-- Material provided follows --

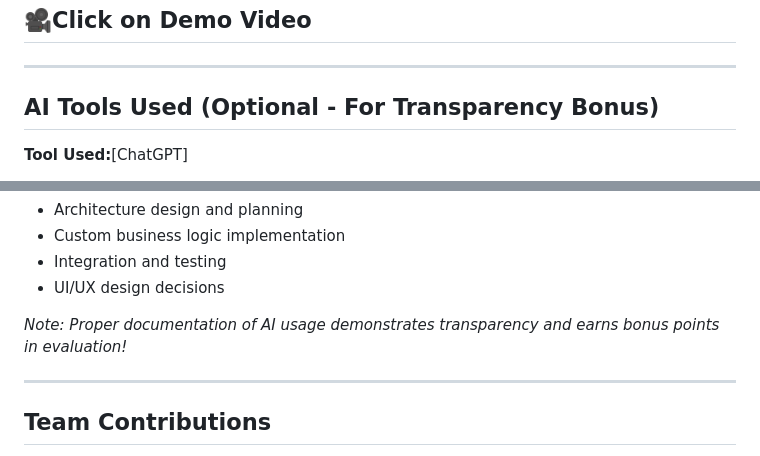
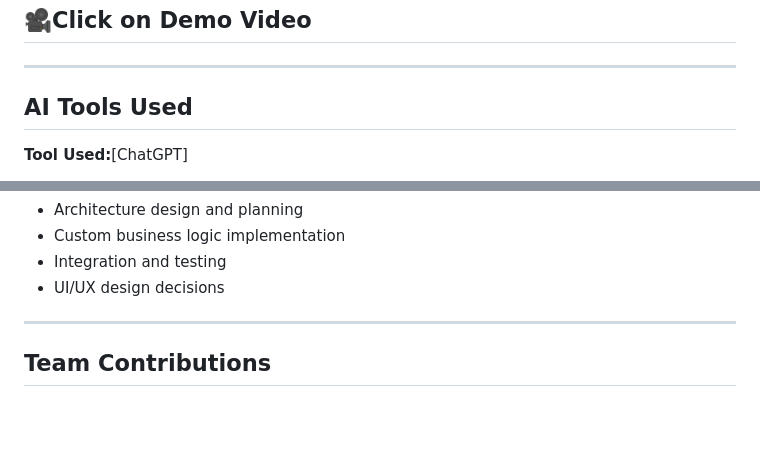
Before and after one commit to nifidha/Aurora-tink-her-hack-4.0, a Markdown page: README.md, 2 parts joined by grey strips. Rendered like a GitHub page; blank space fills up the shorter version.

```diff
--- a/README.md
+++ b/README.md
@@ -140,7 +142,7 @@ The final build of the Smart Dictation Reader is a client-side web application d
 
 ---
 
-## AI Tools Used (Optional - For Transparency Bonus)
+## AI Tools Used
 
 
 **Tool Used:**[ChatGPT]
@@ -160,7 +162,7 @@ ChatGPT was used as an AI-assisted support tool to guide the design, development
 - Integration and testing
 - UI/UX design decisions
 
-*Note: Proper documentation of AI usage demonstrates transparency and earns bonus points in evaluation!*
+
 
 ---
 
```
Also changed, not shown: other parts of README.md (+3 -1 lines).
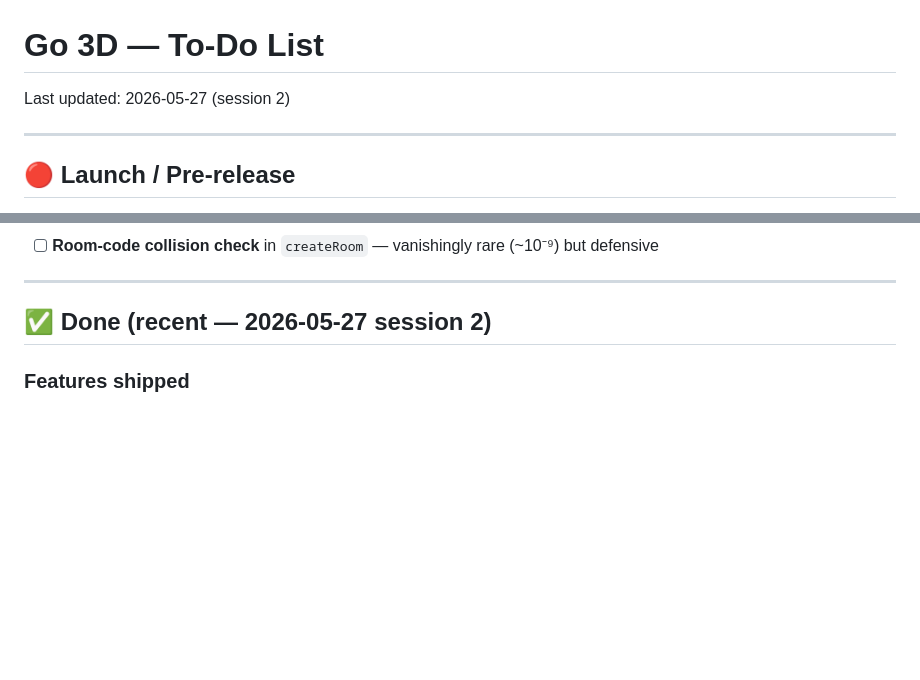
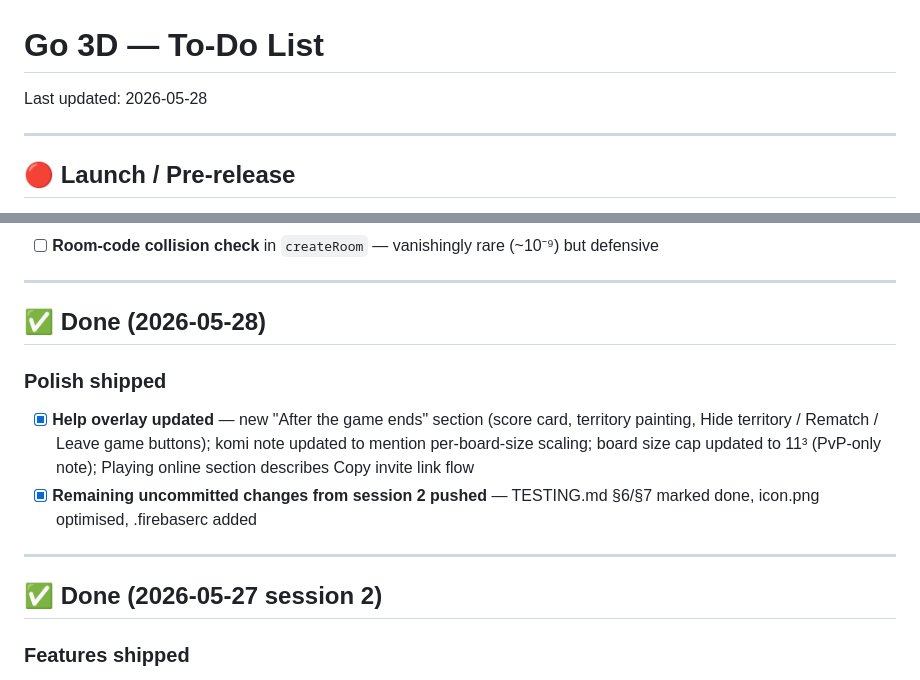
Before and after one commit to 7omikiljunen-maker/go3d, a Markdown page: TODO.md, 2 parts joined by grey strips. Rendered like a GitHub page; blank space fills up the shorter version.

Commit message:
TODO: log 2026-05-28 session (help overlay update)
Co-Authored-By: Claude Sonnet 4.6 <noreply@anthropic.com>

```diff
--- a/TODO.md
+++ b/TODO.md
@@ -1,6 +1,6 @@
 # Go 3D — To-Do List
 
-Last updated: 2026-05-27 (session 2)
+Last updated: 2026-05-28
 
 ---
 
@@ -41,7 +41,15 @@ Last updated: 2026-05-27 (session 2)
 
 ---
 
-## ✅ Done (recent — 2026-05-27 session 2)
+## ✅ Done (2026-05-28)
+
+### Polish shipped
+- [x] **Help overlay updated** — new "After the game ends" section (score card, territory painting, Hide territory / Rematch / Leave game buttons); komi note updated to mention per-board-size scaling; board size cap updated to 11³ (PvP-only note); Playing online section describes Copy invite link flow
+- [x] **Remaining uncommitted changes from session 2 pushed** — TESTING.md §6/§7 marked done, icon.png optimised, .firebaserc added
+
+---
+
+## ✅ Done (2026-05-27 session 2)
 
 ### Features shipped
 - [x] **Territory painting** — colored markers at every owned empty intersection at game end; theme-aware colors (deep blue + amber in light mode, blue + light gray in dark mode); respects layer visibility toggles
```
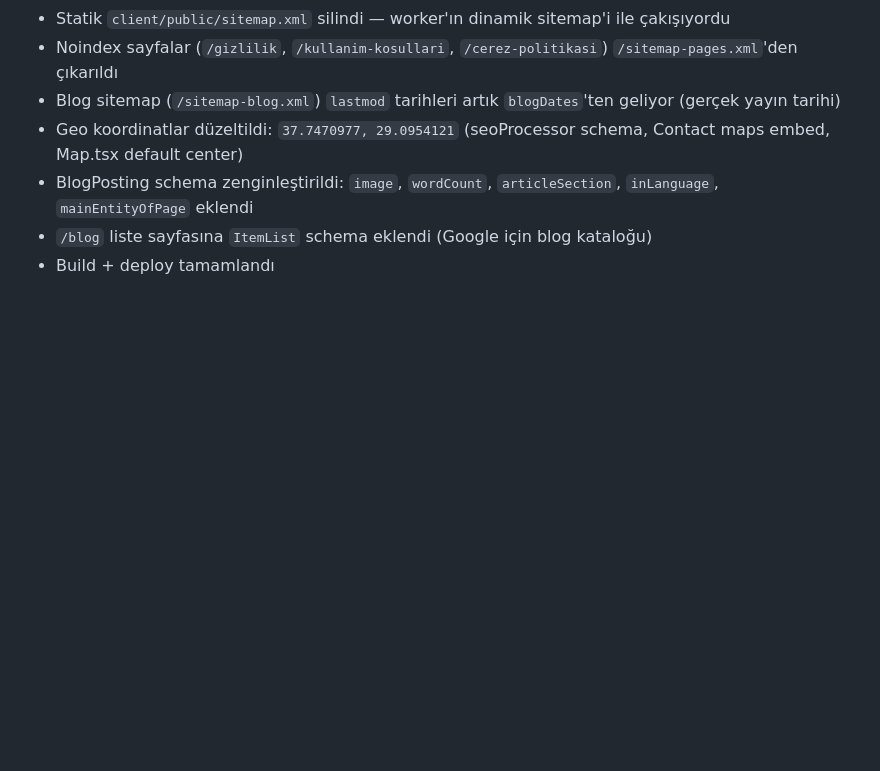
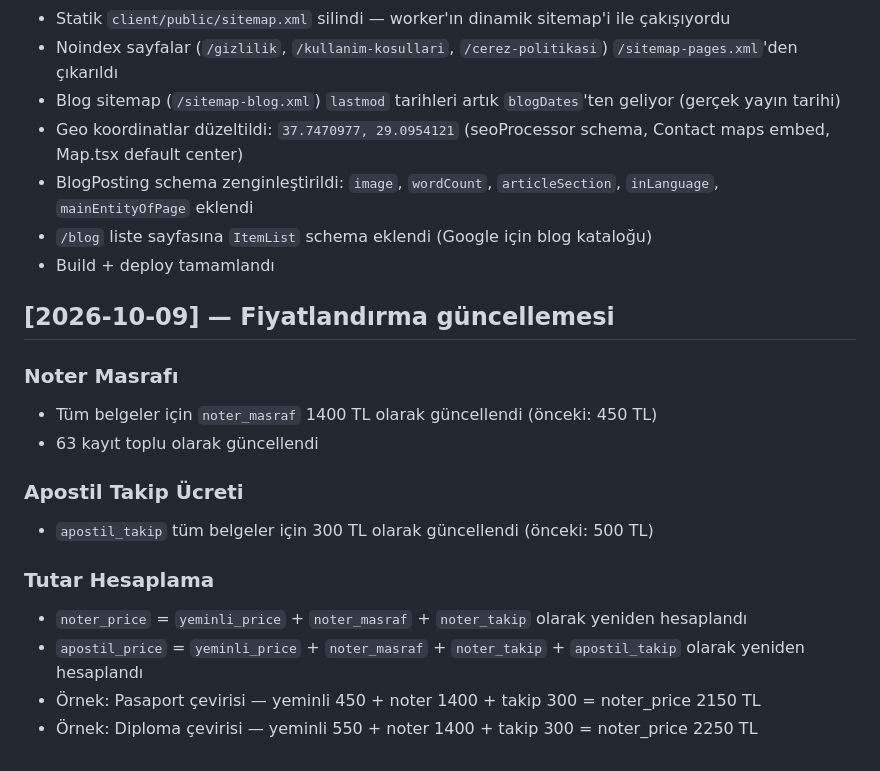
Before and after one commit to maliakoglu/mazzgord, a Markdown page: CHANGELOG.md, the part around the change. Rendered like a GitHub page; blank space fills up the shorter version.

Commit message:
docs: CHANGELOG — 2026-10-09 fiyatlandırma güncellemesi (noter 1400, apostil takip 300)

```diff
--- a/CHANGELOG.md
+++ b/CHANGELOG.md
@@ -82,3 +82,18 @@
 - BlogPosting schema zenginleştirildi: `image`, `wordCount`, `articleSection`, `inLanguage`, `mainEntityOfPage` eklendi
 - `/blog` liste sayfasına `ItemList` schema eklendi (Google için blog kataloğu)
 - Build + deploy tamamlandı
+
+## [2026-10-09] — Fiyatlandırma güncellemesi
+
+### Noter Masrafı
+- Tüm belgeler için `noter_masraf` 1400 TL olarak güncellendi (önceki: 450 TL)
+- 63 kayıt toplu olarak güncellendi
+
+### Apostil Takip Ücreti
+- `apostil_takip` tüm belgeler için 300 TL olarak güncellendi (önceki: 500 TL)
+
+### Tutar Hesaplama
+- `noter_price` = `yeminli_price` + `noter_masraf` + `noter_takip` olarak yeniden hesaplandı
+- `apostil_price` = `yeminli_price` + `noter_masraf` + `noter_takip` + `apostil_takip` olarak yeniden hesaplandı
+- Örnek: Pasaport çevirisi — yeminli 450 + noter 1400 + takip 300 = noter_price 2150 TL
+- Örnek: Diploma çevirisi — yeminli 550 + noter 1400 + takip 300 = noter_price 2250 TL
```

-- Material provided concluded --

__Exercise objective__
In the data above, tally the lines holding "updated" and answer with the figure only.

__Expected output__
4